*Input data*
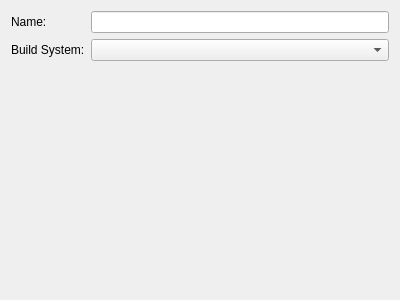
The window that shell/projectinfopage.ui (KDE/kdevelop) describes before a commit, drawn with Qt 5.
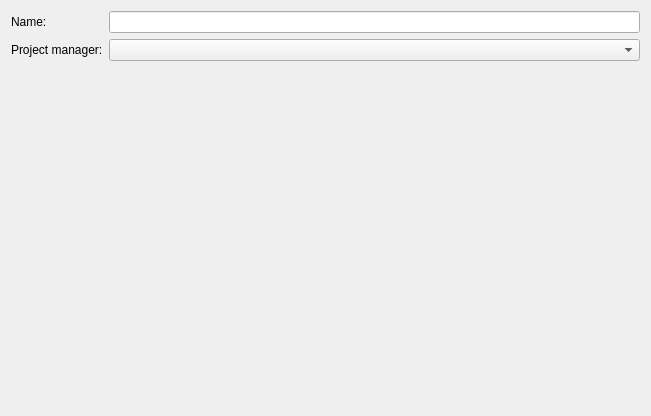
The same window after the commit.

Commit message:
Make open project dialog work properly again
REVIEW:127827

The edit to the form file:
```diff
--- a/shell/projectinfopage.ui
+++ b/shell/projectinfopage.ui
@@ -1,18 +1,28 @@
 <ui version="4.0" >
  <class>ProjectInfoPage</class>
- <widget class="QWidget" name="ProjectInfoPage" >
-  <property name="geometry" >
+ <widget class="QWidget" name="ProjectInfoPage">
+  <property name="geometry">
    <rect>
     <x>0</x>
     <y>0</y>
-    <width>400</width>
-    <height>300</height>
+    <width>651</width>
+    <height>416</height>
    </rect>
   </property>
-  <layout class="QGridLayout" name="gridLayout" >
-   <item row="0" column="0" >
-    <widget class="QLabel" name="label" >
-     <property name="toolTip" >
+  <layout class="QGridLayout" name="gridLayout">
+   <item row="1" column="0">
+    <widget class="QLabel" name="label_2">
+     <property name="toolTip">
+      <string>Select the Management Plugin to use for this project</string>
+     </property>
+     <property name="text">
+      <string>Project manager:</string>
+     </property>
+    </widget>
+   </item>
+   <item row="0" column="0">
+    <widget class="QLabel" name="label">
+     <property name="toolTip">
       <string>Provide a name for the project</string>
      </property>
      <property name="text" >
@@ -20,33 +30,16 @@
      </property>
     </widget>
    </item>
-   <item row="0" column="1" >
-    <widget class="QLineEdit" name="nameEdit" >
-     <property name="toolTip" >
+   <item row="0" column="2">
+    <widget class="QLineEdit" name="nameEdit">
+     <property name="toolTip">
       <string>Provide a name for the project</string>
      </property>
     </widget>
    </item>
-   <item row="1" column="0" >
-    <widget class="QLabel" name="label_2" >
-     <property name="toolTip" >
-      <string>Select the Management Plugin to use for this project</string>
-     </property>
-     <property name="text" >
-      <string>Build System:</string>
-     </property>
-    </widget>
-   </item>
-   <item row="1" column="1" >
-    <widget class="QComboBox" name="managerCombo" >
-     <property name="toolTip" >
-      <string>Select the Management Plugin to use for this project</string>
-     </property>
-    </widget>
-   </item>
-   <item row="2" column="1" >
-    <spacer name="verticalSpacer" >
-     <property name="orientation" >
+   <item row="2" column="2">
+    <spacer name="verticalSpacer">
+     <property name="orientation">
       <enum>Qt::Vertical</enum>
      </property>
      <property name="sizeHint" stdset="0" >
@@ -57,6 +50,13 @@
      </property>
     </spacer>
    </item>
+   <item row="1" column="2">
+    <widget class="QComboBox" name="managerCombo">
+     <property name="toolTip">
+      <string>Select the Management Plugin to use for this project</string>
+     </property>
+    </widget>
+   </item>
   </layout>
  </widget>
  <resources/>
```
Left out of the diff: 7 changed lines with no effect on the pictures. The commit also changes 5 other files.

*To do*
Would you copy out the data exactly, leaving every picture out?

*Result below*
The window that shell/projectinfopage.ui (KDE/kdevelop) describes before a commit, drawn with Qt 5.
The same window after the commit.

Commit message:
Make open project dialog work properly again
REVIEW:127827

The edit to the form file:
```diff
--- a/shell/projectinfopage.ui
+++ b/shell/projectinfopage.ui
@@ -1,18 +1,28 @@
 <ui version="4.0" >
  <class>ProjectInfoPage</class>
- <widget class="QWidget" name="ProjectInfoPage" >
-  <property name="geometry" >
+ <widget class="QWidget" name="ProjectInfoPage">
+  <property name="geometry">
    <rect>
     <x>0</x>
     <y>0</y>
-    <width>400</width>
-    <height>300</height>
+    <width>651</width>
+    <height>416</height>
    </rect>
   </property>
-  <layout class="QGridLayout" name="gridLayout" >
-   <item row="0" column="0" >
-    <widget class="QLabel" name="label" >
-     <property name="toolTip" >
+  <layout class="QGridLayout" name="gridLayout">
+   <item row="1" column="0">
+    <widget class="QLabel" name="label_2">
+     <property name="toolTip">
+      <string>Select the Management Plugin to use for this project</string>
+     </property>
+     <property name="text">
+      <string>Project manager:</string>
+     </property>
+    </widget>
+   </item>
+   <item row="0" column="0">
+    <widget class="QLabel" name="label">
+     <property name="toolTip">
       <string>Provide a name for the project</string>
      </property>
      <property name="text" >
@@ -20,33 +30,16 @@
      </property>
     </widget>
    </item>
-   <item row="0" column="1" >
-    <widget class="QLineEdit" name="nameEdit" >
-     <property name="toolTip" >
+   <item row="0" column="2">
+    <widget class="QLineEdit" name="nameEdit">
+     <property name="toolTip">
       <string>Provide a name for the project</string>
      </property>
     </widget>
    </item>
-   <item row="1" column="0" >
-    <widget class="QLabel" name="label_2" >
-     <property name="toolTip" >
-      <string>Select the Management Plugin to use for this project</string>
-     </property>
-     <property name="text" >
-      <string>Build System:</string>
-     </property>
-    </widget>
-   </item>
-   <item row="1" column="1" >
-    <widget class="QComboBox" name="managerCombo" >
-     <property name="toolTip" >
-      <string>Select the Management Plugin to use for this project</string>
-     </property>
-    </widget>
-   </item>
-   <item row="2" column="1" >
-    <spacer name="verticalSpacer" >
-     <property name="orientation" >
+   <item row="2" column="2">
+    <spacer name="verticalSpacer">
+     <property name="orientation">
       <enum>Qt::Vertical</enum>
      </property>
      <property name="sizeHint" stdset="0" >
@@ -57,6 +50,13 @@
      </property>
     </spacer>
    </item>
+   <item row="1" column="2">
+    <widget class="QComboBox" name="managerCombo">
+     <property name="toolTip">
+      <string>Select the Management Plugin to use for this project</string>
+     </property>
+    </widget>
+   </item>
   </layout>
  </widget>
  <resources/>
```
Left out of the diff: 7 changed lines with no effect on the pictures. The commit also changes 5 other files.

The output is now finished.